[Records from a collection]
►

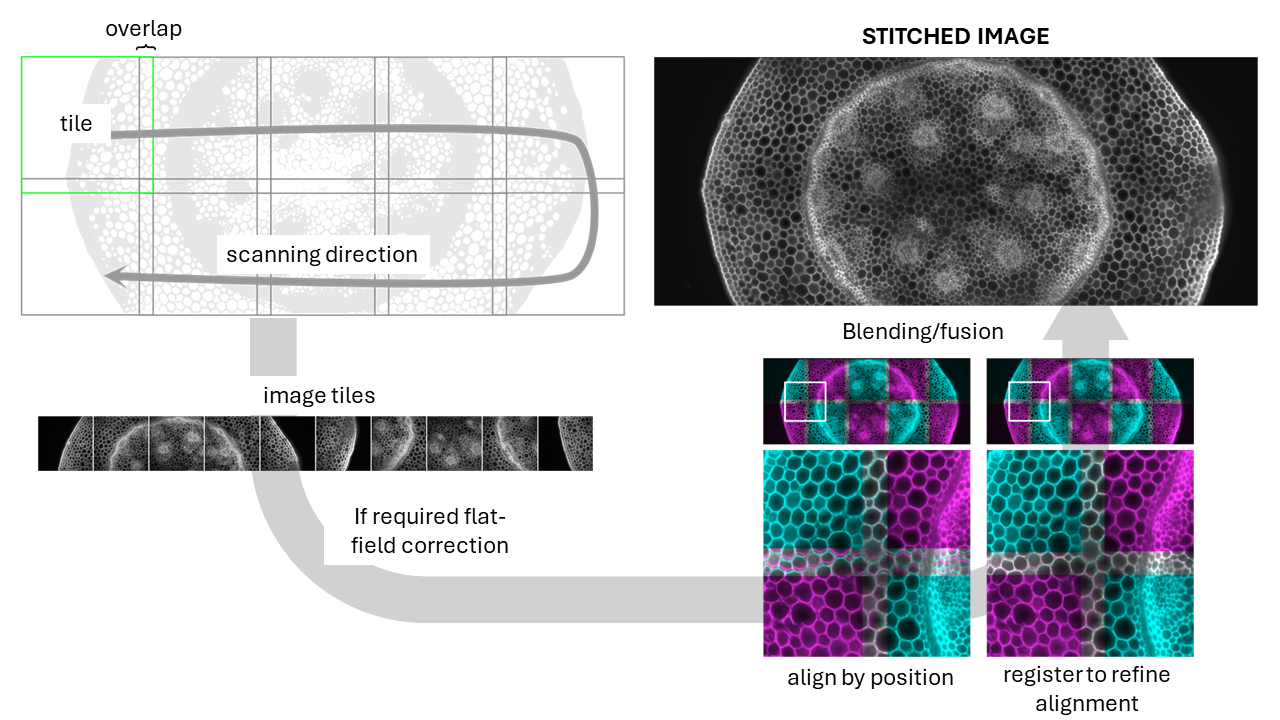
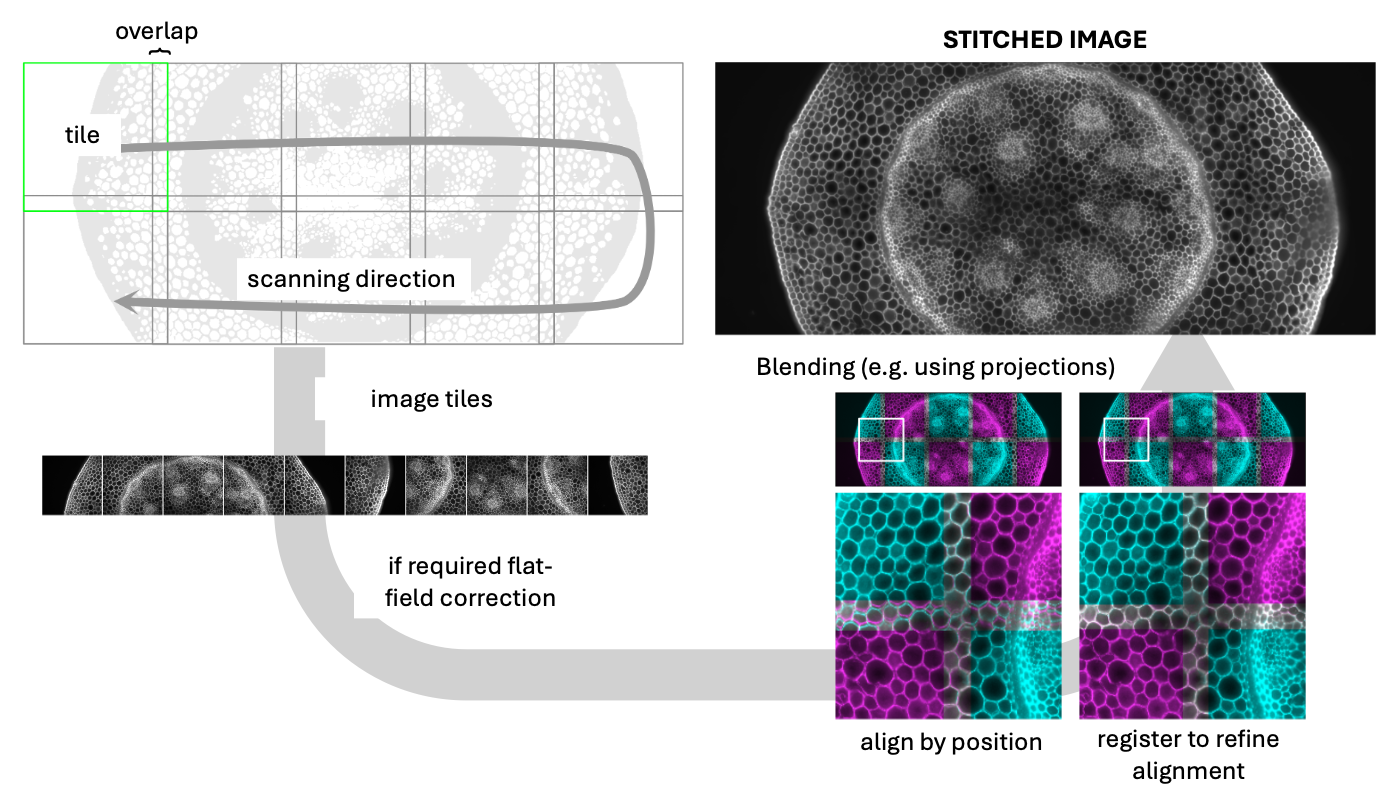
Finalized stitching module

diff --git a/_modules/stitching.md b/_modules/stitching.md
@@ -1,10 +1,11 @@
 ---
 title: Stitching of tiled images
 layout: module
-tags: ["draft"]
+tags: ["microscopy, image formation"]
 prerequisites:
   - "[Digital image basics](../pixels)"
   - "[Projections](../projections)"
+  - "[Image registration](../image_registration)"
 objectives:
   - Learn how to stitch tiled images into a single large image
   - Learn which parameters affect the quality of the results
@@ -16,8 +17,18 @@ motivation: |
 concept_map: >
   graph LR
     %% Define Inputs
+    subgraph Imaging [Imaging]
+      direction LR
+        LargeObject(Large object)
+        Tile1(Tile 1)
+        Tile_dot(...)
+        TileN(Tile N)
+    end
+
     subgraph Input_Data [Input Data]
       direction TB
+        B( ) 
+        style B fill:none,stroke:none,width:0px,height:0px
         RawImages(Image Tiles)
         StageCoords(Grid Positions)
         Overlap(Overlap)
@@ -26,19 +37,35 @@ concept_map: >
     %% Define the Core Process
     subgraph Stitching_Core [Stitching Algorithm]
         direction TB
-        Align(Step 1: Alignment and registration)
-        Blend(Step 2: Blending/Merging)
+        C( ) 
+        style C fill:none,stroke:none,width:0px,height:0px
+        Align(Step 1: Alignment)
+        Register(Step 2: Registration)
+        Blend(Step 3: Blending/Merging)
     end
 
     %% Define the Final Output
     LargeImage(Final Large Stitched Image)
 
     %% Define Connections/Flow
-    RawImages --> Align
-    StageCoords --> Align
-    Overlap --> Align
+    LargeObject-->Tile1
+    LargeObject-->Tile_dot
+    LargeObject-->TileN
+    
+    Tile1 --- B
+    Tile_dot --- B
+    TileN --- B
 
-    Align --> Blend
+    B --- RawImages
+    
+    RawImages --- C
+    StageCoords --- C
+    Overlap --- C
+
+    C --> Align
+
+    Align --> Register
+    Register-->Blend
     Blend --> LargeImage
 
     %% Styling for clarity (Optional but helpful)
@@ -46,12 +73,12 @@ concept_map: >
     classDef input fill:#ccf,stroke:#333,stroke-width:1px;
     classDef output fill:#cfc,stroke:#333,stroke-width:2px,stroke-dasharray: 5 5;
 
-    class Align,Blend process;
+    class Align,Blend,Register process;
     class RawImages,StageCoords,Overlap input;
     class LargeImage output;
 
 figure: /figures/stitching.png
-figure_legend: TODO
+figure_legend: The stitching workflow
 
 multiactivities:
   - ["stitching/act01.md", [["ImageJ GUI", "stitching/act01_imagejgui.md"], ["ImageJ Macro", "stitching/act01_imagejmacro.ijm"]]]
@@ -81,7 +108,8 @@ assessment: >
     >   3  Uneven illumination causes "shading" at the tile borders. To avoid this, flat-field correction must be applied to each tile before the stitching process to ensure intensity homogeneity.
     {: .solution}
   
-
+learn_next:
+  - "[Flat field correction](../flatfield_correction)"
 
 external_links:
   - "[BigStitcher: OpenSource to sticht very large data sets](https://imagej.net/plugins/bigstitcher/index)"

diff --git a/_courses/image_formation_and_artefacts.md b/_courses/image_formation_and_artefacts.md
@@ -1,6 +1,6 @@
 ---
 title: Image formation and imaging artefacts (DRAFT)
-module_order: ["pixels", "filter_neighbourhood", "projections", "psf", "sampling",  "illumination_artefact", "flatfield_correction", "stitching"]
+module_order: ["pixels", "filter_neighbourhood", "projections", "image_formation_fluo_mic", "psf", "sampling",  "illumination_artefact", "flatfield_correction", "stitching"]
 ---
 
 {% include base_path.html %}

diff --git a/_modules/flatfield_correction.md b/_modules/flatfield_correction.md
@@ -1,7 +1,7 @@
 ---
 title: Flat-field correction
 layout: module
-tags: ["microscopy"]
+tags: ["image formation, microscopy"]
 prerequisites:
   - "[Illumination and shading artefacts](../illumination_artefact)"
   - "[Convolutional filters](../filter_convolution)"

◄

== Activity ==
Within the data above, find the lines that contain the word "microscopy" and copy each of them.

== Answer space ==
+tags: ["microscopy, image formation"]
-tags: ["microscopy"]
+tags: ["image formation, microscopy"]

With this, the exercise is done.